Advance ticket sales have ended but plenty of additonal tickets remain available at the door.
Profs and Pints DC presents: “George Washington as American Revolutionary,” a fresh assessment of our first president’s credentials as an insurgent, with Denver Brunsman, associate professor and chair of the history department at George Washington University and scholar of the American Revolution and early American republic.
If it’s Presidents’ Day it’s time for historian Denver Brunsman, a Profs and Pints fan favorite, to give his annual talk on our nation’s founders. Watch him in action and he just might edge out Cupid and the groundhog on your list of those whose appearance you look forward to in February.
This year Professor Brunsman will devote his seventh annual Presidents’ Day talk to exploring just how deserving George Washington is of the title “revolutionary.”

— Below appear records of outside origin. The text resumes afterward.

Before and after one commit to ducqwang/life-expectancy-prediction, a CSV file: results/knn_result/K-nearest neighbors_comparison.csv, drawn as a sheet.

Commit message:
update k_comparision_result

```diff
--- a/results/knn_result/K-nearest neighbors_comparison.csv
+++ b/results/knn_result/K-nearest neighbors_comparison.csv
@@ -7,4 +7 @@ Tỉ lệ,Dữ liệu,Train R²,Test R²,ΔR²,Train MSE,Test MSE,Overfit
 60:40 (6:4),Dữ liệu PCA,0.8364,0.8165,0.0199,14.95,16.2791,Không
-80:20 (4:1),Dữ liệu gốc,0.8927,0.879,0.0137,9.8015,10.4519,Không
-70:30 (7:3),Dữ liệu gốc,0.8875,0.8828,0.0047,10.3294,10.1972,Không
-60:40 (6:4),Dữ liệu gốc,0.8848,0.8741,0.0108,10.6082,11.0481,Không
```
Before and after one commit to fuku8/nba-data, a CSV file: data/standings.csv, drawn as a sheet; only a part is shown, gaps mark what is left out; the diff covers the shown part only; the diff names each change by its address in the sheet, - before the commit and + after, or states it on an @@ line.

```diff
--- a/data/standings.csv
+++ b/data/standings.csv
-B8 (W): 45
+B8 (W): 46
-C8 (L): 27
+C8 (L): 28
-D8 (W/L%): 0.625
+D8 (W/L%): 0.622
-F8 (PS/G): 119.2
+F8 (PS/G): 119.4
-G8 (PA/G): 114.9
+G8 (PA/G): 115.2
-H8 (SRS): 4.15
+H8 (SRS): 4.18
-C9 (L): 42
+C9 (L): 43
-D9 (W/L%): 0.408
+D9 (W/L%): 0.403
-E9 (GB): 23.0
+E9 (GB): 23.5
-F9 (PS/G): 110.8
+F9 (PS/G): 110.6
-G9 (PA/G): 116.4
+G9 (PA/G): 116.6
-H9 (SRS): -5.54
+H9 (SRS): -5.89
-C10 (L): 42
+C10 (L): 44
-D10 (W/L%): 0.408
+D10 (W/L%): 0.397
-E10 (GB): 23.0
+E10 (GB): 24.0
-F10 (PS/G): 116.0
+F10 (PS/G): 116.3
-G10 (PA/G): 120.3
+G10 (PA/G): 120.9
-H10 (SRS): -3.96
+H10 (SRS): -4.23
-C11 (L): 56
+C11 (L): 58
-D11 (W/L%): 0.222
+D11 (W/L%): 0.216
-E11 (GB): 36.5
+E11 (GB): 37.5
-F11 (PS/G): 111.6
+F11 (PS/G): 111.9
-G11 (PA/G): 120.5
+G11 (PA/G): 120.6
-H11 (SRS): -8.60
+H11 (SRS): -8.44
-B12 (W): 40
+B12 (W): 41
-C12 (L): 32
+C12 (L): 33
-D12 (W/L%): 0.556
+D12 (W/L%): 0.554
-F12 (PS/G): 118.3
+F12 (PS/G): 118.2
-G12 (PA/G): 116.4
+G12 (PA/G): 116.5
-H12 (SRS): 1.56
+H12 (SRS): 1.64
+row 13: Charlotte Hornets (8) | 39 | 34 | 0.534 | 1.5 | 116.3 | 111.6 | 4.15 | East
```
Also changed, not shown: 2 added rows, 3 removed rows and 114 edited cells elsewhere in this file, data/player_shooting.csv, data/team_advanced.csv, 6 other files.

Although not as radical as many of his fellow revolutionaries, Washington was at the forefront of the American Revolution, and he came to define a particularly American style of political revolution. Professor Brunsman will discuss Washington’s increasing radicalization during the 1760s and 1770s and how he came to shed the title of British subject in favor of American citizen.
In addition, we’ll consider Washington’s response to other Atlantic revolutions, including the French and Haitian, and we’ll look at how his conduct as an enslaver affects his legacy as a revolutionary.
The talk coincides with the recent move by George Washington University to adopt the moniker “Revolutionaries” after nearly one hundred years as the “Colonials.” Professor Brunsman will discuss the moniker change, which he helped to lead, and how well it reflects historical reality.
In what has become a Presidents’ Day tradition, Professor Brunsman will close his lecture with historic toasts and odes to America’s first president. This is a holiday celebration not to be missed. Huzzah! Huzzah! Huzzah! (Advance tickets: $13.50 plus sales tax and processing fees. Doors: $17, or $15 with a student ID. Listed time is for doors. Talk starts 30 minutes later.)
Image: A cropped portion of “Washington Crossing the Delaware,” an 1851 painting by Emanuel Leutze (Metropolitan Museum of Art / Wikimedia Commons.)